Fassi "was always here for me and he always cared," Bobek said, her voice cracking with emotion. "He took the place of being a father for me. . . . From what I heard, one of Carlo's last words were to Christa {his wife}, asking her to please be with me for my competition. We all love him and we will miss him."

Fassi, who was born in Milan in 1929, won a bronze medal at the 1953 world championships and twice won European titles.

He became a coach, and moved to the United States to find work after the entire U.S. figure skating team and many top coaches were killed in a plane crash on the way to the world championships in 1961.

One of his first pupils was a California teenager named Peggy Fleming. Fassi began coaching Fleming in 1965. Three years later, Fleming was the Olympic gold medalist.

"He really knew how to draw out the best in his students so they had their own identity," said Fleming, here to announce the world championships for ABC Sports. "He was a very special individual to be able to handle all the different personalities he did and bring out such high quality again and again and again."

Fassi, who was fluent in three languages, was known for an uncanny ability to lobby the judges on behalf of his skaters, especially during the days of the compulsory school figures, which were eliminated in 1990. He also ended up with some of the world's best skaters.

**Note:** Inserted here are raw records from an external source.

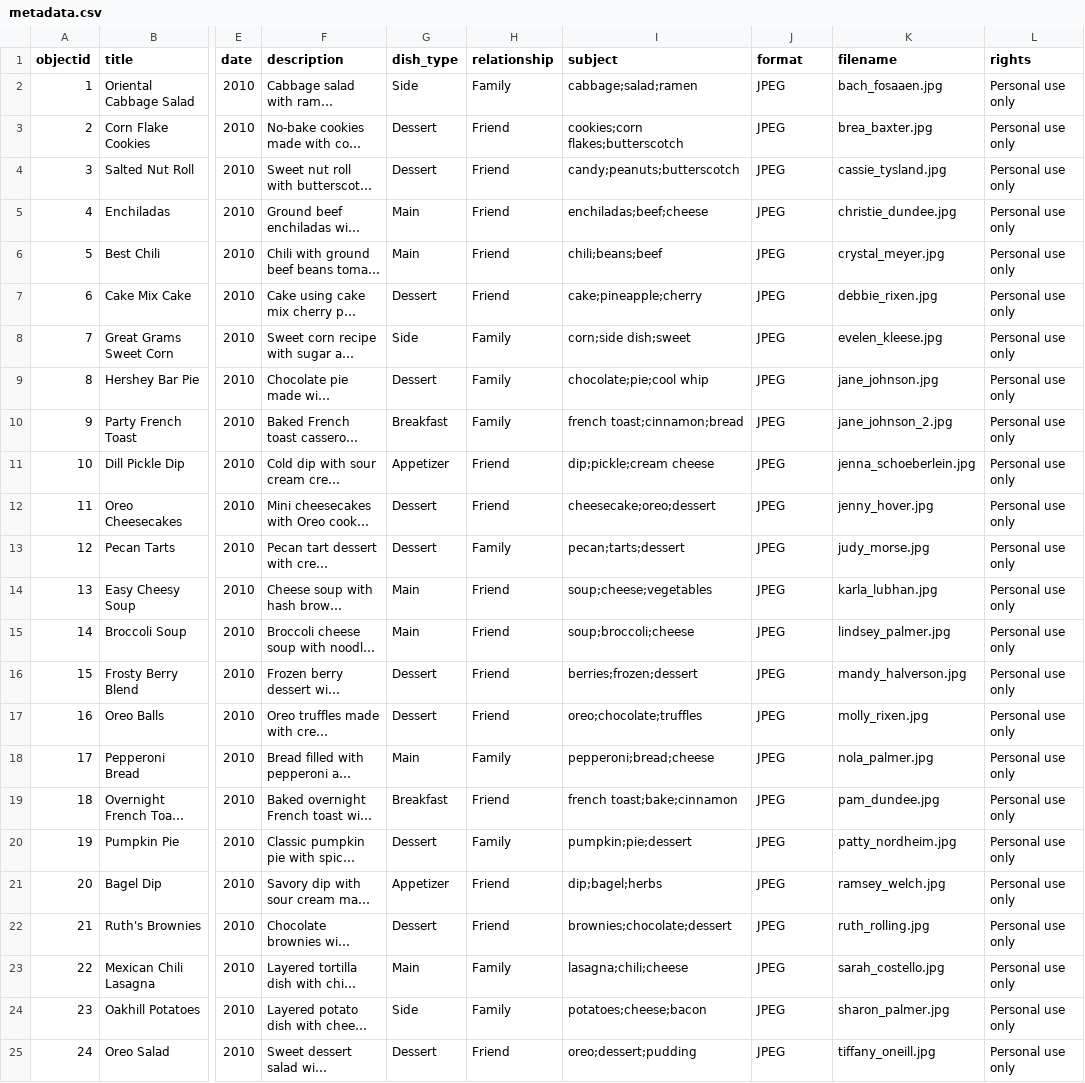
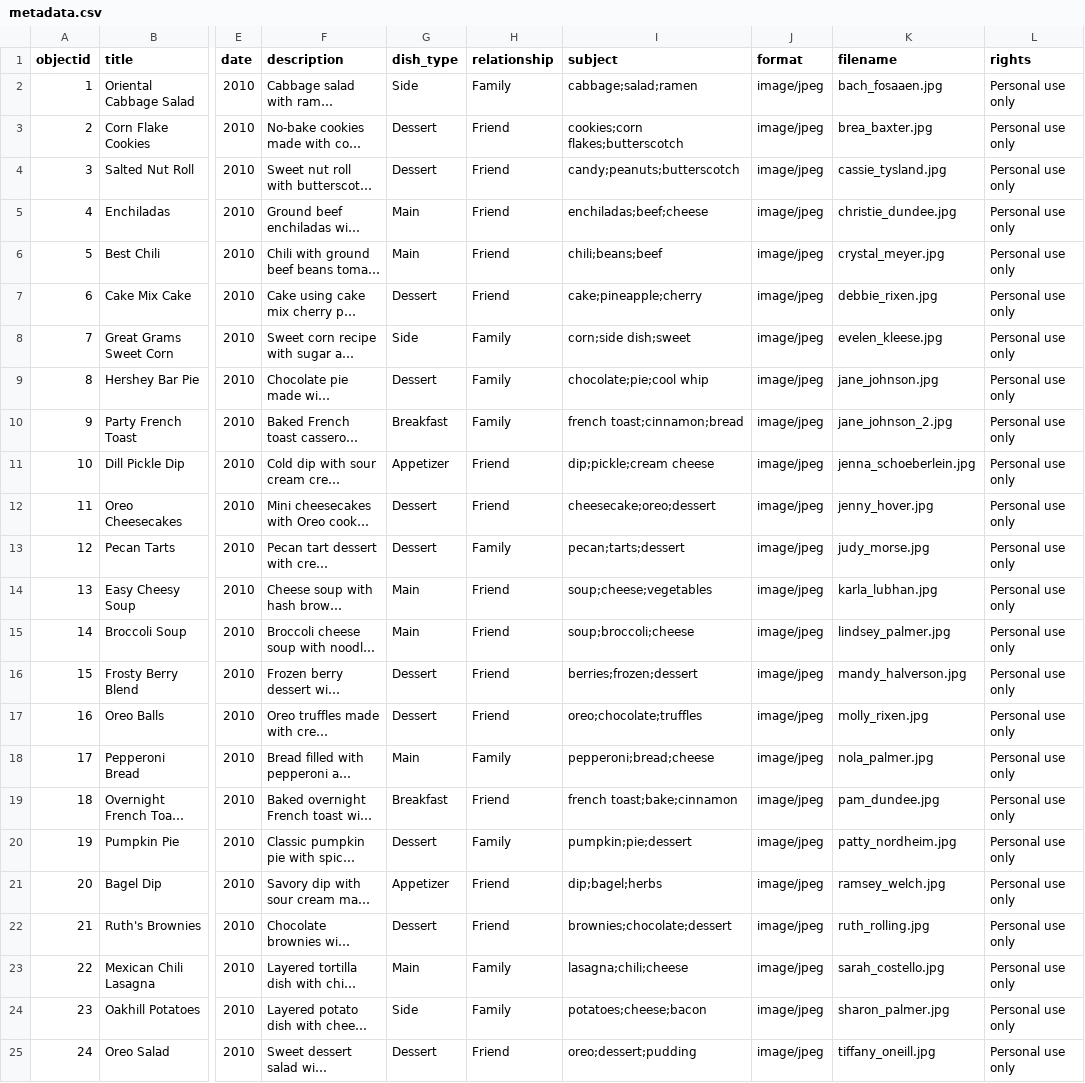
Before and after one commit to krisannrausch-prog/bridal-recipe-collection, a CSV file: _data/metadata.csv, drawn as a sheet; only a part is shown, gaps mark what is left out; long unchanged cells end in …; the diff names each change by its address in the sheet, - before the commit and + after, or states it on an @@ line.

Commit message:
Add files via upload

```diff
--- a/_data/metadata.csv
+++ b/_data/metadata.csv
-J2:J25 (format): JPEG
+J2:J25 (format): image/jpeg
```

For 30 years, he put the finishing touches on dozens of superb skaters.

"I'm certainly very grateful to have had him in my life," Fleming said. "And he forever changed it."

Fassi, who coached for years in Colorado Springs and most recently was based in Lake Arrowhead, Calif., is survived by Christa and three children.

Russian Pair Leads: In the original dance, Oksana Grishuk and Evgeny Platov of Russia stayed in the lead, with Americans Elizabeth Punsalan and Jerod Swallow remaining in sixth.